**Source data**
^^^^^^^^^^^^^^^^
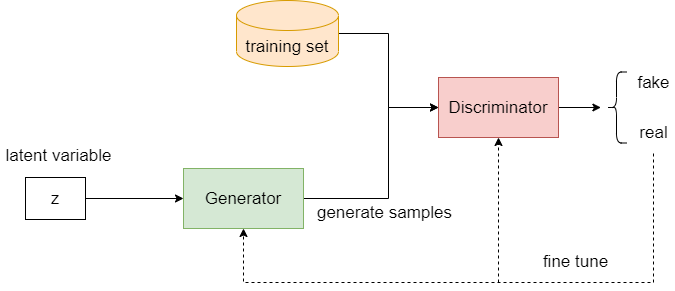
The draw.io diagram gan.drawio.png in lakomi/pictures, before a commit. Source tidied: cells renumbered, new cells last; positions are measured from the earlier drawing's top-left corner, leaving out a move shared by most shapes.
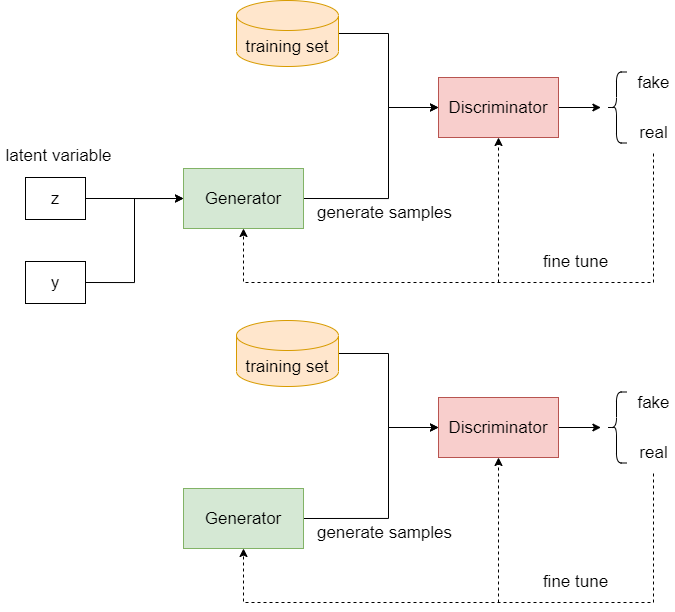
After the change.

The edit, as a diff of the source:
```diff
@@ -64,5 +64,64 @@
     <mxCell id="17" value="latent variable&lt;br style=&quot;font-size: 17px;&quot;&gt;" style="text;html=1;align=center;verticalAlign=middle;strokeColor=none;fillColor=none;fontSize=17;" parent="1" vertex="1">
       <mxGeometry y="142.5" width="116" height="24" as="geometry" />
     </mxCell>
+    <mxCell id="18" style="edgeStyle=orthogonalEdgeStyle;rounded=0;jettySize=auto;html=1;exitX=1;exitY=0.5;exitDx=0;exitDy=0;entryX=0;entryY=0.5;entryDx=0;entryDy=0;" parent="1" edge="1" source="19" target="3">
+      <mxGeometry relative="1" as="geometry" />
+    </mxCell>
+    <mxCell id="19" value="y" style="rounded=0;whiteSpace=wrap;html=1;fontSize=17;" parent="1" vertex="1">
+      <mxGeometry x="25" y="261" width="60" height="42" as="geometry" />
+    </mxCell>
+    <mxCell id="20" style="edgeStyle=orthogonalEdgeStyle;rounded=0;jettySize=auto;html=1;exitX=1;exitY=0.5;exitDx=0;exitDy=0;entryX=0;entryY=0.5;entryDx=0;entryDy=0;" parent="1" edge="1" source="21" target="23">
+      <mxGeometry relative="1" as="geometry">
+        <Array as="points">
+          <mxPoint x="388" y="518" />
+          <mxPoint x="388" y="427" />
+        </Array>
+      </mxGeometry>
+    </mxCell>
+    <mxCell id="21" value="Generator" style="rounded=0;whiteSpace=wrap;html=1;fillColor=#d5e8d4;strokeColor=#82b366;fontSize=17;" parent="1" vertex="1">
+      <mxGeometry x="183" y="488" width="120" height="60" as="geometry" />
+    </mxCell>
+    <mxCell id="22" style="edgeStyle=orthogonalEdgeStyle;rounded=0;jettySize=auto;html=1;exitX=1;exitY=0.5;exitDx=0;exitDy=0;" parent="1" edge="1" source="23">
+      <mxGeometry relative="1" as="geometry">
+        <mxPoint x="600.4" y="427" as="targetPoint" />
+      </mxGeometry>
+    </mxCell>
+    <mxCell id="23" value="Discriminator" style="rounded=0;whiteSpace=wrap;html=1;fillColor=#f8cecc;strokeColor=#b85450;fontSize=17;" parent="1" vertex="1">
+      <mxGeometry x="438" y="397" width="120" height="60" as="geometry" />
+    </mxCell>
+    <mxCell id="24" style="edgeStyle=orthogonalEdgeStyle;rounded=0;jettySize=auto;html=1;exitX=1;exitY=0.5;exitDx=0;exitDy=0;exitPerimeter=0;entryX=0;entryY=0.5;entryDx=0;entryDy=0;" parent="1" edge="1" source="25" target="23">
+      <mxGeometry relative="1" as="geometry" />
+    </mxCell>
+    <mxCell id="25" value="training set" style="shape=cylinder3;whiteSpace=wrap;html=1;boundedLbl=1;backgroundOutline=1;size=15;fillColor=#ffe6cc;strokeColor=#d79b00;fontSize=17;" parent="1" vertex="1">
+      <mxGeometry x="236" y="320" width="102" height="66" as="geometry" />
+    </mxCell>
+    <mxCell id="26" value="generate samples" style="text;html=1;align=center;verticalAlign=middle;strokeColor=none;fillColor=none;fontSize=17;" parent="1" vertex="1">
+      <mxGeometry x="311" y="520" width="145" height="24" as="geometry" />
+    </mxCell>
+    <mxCell id="27" style="shape=curlyBracket;whiteSpace=wrap;html=1;rounded=1;" parent="1" vertex="1">
+      <mxGeometry x="606" y="391.5" width="20" height="71" as="geometry" />
+    </mxCell>
+    <mxCell id="28" value="fake" style="text;html=1;align=center;verticalAlign=middle;strokeColor=none;fillColor=none;fontSize=17;" parent="1" vertex="1">
+      <mxGeometry x="632" y="390" width="42" height="24" as="geometry" />
+    </mxCell>
+    <mxCell id="29" value="real" style="text;html=1;align=center;verticalAlign=middle;strokeColor=none;fillColor=none;fontSize=17;" parent="1" vertex="1">
+      <mxGeometry x="634" y="440" width="38" height="24" as="geometry" />
+    </mxCell>
+    <mxCell id="30" style="edgeStyle=elbowEdgeStyle;elbow=vertical;endArrow=classic;html=1;rounded=0;fontSize=20;entryX=0.5;entryY=1;entryDx=0;entryDy=0;dashed=1;" parent="1" edge="1" target="21">
+      <mxGeometry relative="1" as="geometry">
+        <mxPoint x="653" y="473" as="sourcePoint" />
+        <Array as="points">
+          <mxPoint x="444" y="602" />
+        </Array>
+      </mxGeometry>
+    </mxCell>
+    <mxCell id="31" style="endArrow=classic;html=1;rounded=0;dashed=1;fontSize=20;entryX=0.5;entryY=1;entryDx=0;entryDy=0;" parent="1" edge="1" target="23">
+      <mxGeometry relative="1" as="geometry">
+        <mxPoint x="498" y="602" as="sourcePoint" />
+      </mxGeometry>
+    </mxCell>
+    <mxCell id="32" value="fine tune" style="text;html=1;align=center;verticalAlign=middle;strokeColor=none;fillColor=none;fontSize=17;" parent="1" vertex="1">
+      <mxGeometry x="537" y="569" width="76" height="24" as="geometry" />
+    </mxCell>
   </root>
 </mxGraphModel>
```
^^^^^^^^^^^^^^^^
**Exercise brief**
Where does the string "strokeColor" appear in the records? Copy every line that holds it.

**Response for this exercise**
     <mxCell id="17" value="latent variable&lt;br style=&quot;font-size: 17px;&quot;&gt;" style="text;html=1;align=center;verticalAlign=middle;strokeColor=none;fillColor=none;fontSize=17;" parent="1" vertex="1">
+    <mxCell id="21" value="Generator" style="rounded=0;whiteSpace=wrap;html=1;fillColor=#d5e8d4;strokeColor=#82b366;fontSize=17;" parent="1" vertex="1">
+    <mxCell id="23" value="Discriminator" style="rounded=0;whiteSpace=wrap;html=1;fillColor=#f8cecc;strokeColor=#b85450;fontSize=17;" parent="1" vertex="1">
+    <mxCell id="25" value="training set" style="shape=cylinder3;whiteSpace=wrap;html=1;boundedLbl=1;backgroundOutline=1;size=15;fillColor=#ffe6cc;strokeColor=#d79b00;fontSize=17;" parent="1" vertex="1">
+    <mxCell id="26" value="generate samples" style="text;html=1;align=center;verticalAlign=middle;strokeColor=none;fillColor=none;fontSize=17;" parent="1" vertex="1">
+    <mxCell id="28" value="fake" style="text;html=1;align=center;verticalAlign=middle;strokeColor=none;fillColor=none;fontSize=17;" parent="1" vertex="1">
+    <mxCell id="29" value="real" style="text;html=1;align=center;verticalAlign=middle;strokeColor=none;fillColor=none;fontSize=17;" parent="1" vertex="1">
+    <mxCell id="32" value="fine tune" style="text;html=1;align=center;verticalAlign=middle;strokeColor=none;fillColor=none;fontSize=17;" parent="1" vertex="1">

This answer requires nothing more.